> [Task item] Retype each entry below, keeping every character the same.

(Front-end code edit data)
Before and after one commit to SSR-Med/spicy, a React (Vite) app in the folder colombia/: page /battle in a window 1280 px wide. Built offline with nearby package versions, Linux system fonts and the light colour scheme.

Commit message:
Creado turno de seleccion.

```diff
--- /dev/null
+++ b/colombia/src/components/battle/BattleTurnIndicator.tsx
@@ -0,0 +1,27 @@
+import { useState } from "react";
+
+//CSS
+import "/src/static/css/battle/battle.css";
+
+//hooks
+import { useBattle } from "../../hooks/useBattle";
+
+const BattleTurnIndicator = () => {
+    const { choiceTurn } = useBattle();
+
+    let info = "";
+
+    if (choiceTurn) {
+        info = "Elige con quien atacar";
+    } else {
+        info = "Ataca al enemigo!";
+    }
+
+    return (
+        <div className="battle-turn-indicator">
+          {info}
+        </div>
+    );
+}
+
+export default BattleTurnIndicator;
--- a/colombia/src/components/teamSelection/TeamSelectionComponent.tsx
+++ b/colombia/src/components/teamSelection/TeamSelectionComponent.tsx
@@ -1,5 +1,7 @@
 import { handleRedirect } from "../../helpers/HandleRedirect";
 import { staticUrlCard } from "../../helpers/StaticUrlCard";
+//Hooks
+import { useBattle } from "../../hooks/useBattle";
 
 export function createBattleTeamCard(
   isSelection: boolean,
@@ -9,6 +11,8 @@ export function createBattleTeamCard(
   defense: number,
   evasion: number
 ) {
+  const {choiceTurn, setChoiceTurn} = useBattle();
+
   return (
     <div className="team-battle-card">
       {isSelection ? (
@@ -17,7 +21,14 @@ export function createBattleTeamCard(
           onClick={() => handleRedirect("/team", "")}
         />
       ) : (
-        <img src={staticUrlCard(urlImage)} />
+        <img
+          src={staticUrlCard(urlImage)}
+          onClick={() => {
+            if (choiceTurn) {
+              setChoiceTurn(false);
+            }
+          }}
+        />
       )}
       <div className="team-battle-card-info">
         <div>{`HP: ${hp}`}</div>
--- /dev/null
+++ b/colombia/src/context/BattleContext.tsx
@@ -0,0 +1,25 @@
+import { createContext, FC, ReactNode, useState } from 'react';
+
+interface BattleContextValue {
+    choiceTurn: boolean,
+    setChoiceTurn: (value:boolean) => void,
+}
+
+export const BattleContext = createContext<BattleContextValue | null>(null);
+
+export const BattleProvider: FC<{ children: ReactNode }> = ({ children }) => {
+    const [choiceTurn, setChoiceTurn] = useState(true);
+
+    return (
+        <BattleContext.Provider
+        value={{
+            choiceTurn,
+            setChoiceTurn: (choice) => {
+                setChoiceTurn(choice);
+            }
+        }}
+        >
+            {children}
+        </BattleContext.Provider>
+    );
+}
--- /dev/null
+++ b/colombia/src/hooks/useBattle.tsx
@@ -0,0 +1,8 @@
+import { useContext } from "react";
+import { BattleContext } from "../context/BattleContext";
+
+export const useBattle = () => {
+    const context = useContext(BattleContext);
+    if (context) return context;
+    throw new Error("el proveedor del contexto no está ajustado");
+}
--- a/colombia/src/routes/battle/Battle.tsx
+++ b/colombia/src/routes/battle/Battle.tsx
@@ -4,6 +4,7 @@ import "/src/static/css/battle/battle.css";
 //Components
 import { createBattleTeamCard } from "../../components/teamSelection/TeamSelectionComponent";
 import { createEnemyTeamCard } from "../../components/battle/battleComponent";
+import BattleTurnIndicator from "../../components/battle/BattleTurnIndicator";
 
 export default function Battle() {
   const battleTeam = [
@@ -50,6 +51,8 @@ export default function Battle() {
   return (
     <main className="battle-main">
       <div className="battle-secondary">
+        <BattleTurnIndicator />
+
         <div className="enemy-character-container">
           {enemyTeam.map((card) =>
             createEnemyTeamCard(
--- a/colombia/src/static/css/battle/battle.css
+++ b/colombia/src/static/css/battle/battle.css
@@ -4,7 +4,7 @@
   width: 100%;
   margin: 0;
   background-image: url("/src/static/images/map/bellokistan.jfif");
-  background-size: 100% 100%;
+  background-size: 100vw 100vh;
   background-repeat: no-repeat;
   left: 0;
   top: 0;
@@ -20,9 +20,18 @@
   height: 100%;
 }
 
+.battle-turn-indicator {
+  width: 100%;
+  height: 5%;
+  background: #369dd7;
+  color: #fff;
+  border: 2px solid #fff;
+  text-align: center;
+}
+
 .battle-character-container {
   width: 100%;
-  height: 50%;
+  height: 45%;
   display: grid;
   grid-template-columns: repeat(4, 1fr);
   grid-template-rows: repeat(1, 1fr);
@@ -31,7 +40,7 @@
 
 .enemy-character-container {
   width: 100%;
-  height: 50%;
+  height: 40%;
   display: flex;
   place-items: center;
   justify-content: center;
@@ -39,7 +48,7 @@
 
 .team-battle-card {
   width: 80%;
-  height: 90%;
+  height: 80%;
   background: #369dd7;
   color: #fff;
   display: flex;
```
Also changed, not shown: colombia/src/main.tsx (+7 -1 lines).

> [Response]
Before and after one commit to SSR-Med/spicy, a React (Vite) app in the folder colombia/: page /battle in a window 1280 px wide. Built offline with nearby package versions, Linux system fonts and the light colour scheme.

Commit message:
Creado turno de seleccion.

```diff
--- /dev/null
+++ b/colombia/src/components/battle/BattleTurnIndicator.tsx
@@ -0,0 +1,27 @@
+import { useState } from "react";
+
+//CSS
+import "/src/static/css/battle/battle.css";
+
+//hooks
+import { useBattle } from "../../hooks/useBattle";
+
+const BattleTurnIndicator = () => {
+    const { choiceTurn } = useBattle();
+
+    let info = "";
+
+    if (choiceTurn) {
+        info = "Elige con quien atacar";
+    } else {
+        info = "Ataca al enemigo!";
+    }
+
+    return (
+        <div className="battle-turn-indicator">
+          {info}
+        </div>
+    );
+}
+
+export default BattleTurnIndicator;
--- a/colombia/src/components/teamSelection/TeamSelectionComponent.tsx
+++ b/colombia/src/components/teamSelection/TeamSelectionComponent.tsx
@@ -1,5 +1,7 @@
 import { handleRedirect } from "../../helpers/HandleRedirect";
 import { staticUrlCard } from "../../helpers/StaticUrlCard";
+//Hooks
+import { useBattle } from "../../hooks/useBattle";
 
 export function createBattleTeamCard(
   isSelection: boolean,
@@ -9,6 +11,8 @@ export function createBattleTeamCard(
   defense: number,
   evasion: number
 ) {
+  const {choiceTurn, setChoiceTurn} = useBattle();
+
   return (
     <div className="team-battle-card">
       {isSelection ? (
@@ -17,7 +21,14 @@ export function createBattleTeamCard(
           onClick={() => handleRedirect("/team", "")}
         />
       ) : (
-        <img src={staticUrlCard(urlImage)} />
+        <img
+          src={staticUrlCard(urlImage)}
+          onClick={() => {
+            if (choiceTurn) {
+              setChoiceTurn(false);
+            }
+          }}
+        />
       )}
       <div className="team-battle-card-info">
         <div>{`HP: ${hp}`}</div>
--- /dev/null
+++ b/colombia/src/context/BattleContext.tsx
@@ -0,0 +1,25 @@
+import { createContext, FC, ReactNode, useState } from 'react';
+
+interface BattleContextValue {
+    choiceTurn: boolean,
+    setChoiceTurn: (value:boolean) => void,
+}
+
+export const BattleContext = createContext<BattleContextValue | null>(null);
+
+export const BattleProvider: FC<{ children: ReactNode }> = ({ children }) => {
+    const [choiceTurn, setChoiceTurn] = useState(true);
+
+    return (
+        <BattleContext.Provider
+        value={{
+            choiceTurn,
+            setChoiceTurn: (choice) => {
+                setChoiceTurn(choice);
+            }
+        }}
+        >
+            {children}
+        </BattleContext.Provider>
+    );
+}
--- /dev/null
+++ b/colombia/src/hooks/useBattle.tsx
@@ -0,0 +1,8 @@
+import { useContext } from "react";
+import { BattleContext } from "../context/BattleContext";
+
+export const useBattle = () => {
+    const context = useContext(BattleContext);
+    if (context) return context;
+    throw new Error("el proveedor del contexto no está ajustado");
+}
--- a/colombia/src/routes/battle/Battle.tsx
+++ b/colombia/src/routes/battle/Battle.tsx
@@ -4,6 +4,7 @@ import "/src/static/css/battle/battle.css";
 //Components
 import { createBattleTeamCard } from "../../components/teamSelection/TeamSelectionComponent";
 import { createEnemyTeamCard } from "../../components/battle/battleComponent";
+import BattleTurnIndicator from "../../components/battle/BattleTurnIndicator";
 
 export default function Battle() {
   const battleTeam = [
@@ -50,6 +51,8 @@ export default function Battle() {
   return (
     <main className="battle-main">
       <div className="battle-secondary">
+        <BattleTurnIndicator />
+
         <div className="enemy-character-container">
           {enemyTeam.map((card) =>
             createEnemyTeamCard(
--- a/colombia/src/static/css/battle/battle.css
+++ b/colombia/src/static/css/battle/battle.css
@@ -4,7 +4,7 @@
   width: 100%;
   margin: 0;
   background-image: url("/src/static/images/map/bellokistan.jfif");
-  background-size: 100% 100%;
+  background-size: 100vw 100vh;
   background-repeat: no-repeat;
   left: 0;
   top: 0;
@@ -20,9 +20,18 @@
   height: 100%;
 }
 
+.battle-turn-indicator {
+  width: 100%;
+  height: 5%;
+  background: #369dd7;
+  color: #fff;
+  border: 2px solid #fff;
+  text-align: center;
+}
+
 .battle-character-container {
   width: 100%;
-  height: 50%;
+  height: 45%;
   display: grid;
   grid-template-columns: repeat(4, 1fr);
   grid-template-rows: repeat(1, 1fr);
@@ -31,7 +40,7 @@
 
 .enemy-character-container {
   width: 100%;
-  height: 50%;
+  height: 40%;
   display: flex;
   place-items: center;
   justify-content: center;
@@ -39,7 +48,7 @@
 
 .team-battle-card {
   width: 80%;
-  height: 90%;
+  height: 80%;
   background: #369dd7;
   color: #fff;
   display: flex;
```
Also changed, not shown: colombia/src/main.tsx (+7 -1 lines).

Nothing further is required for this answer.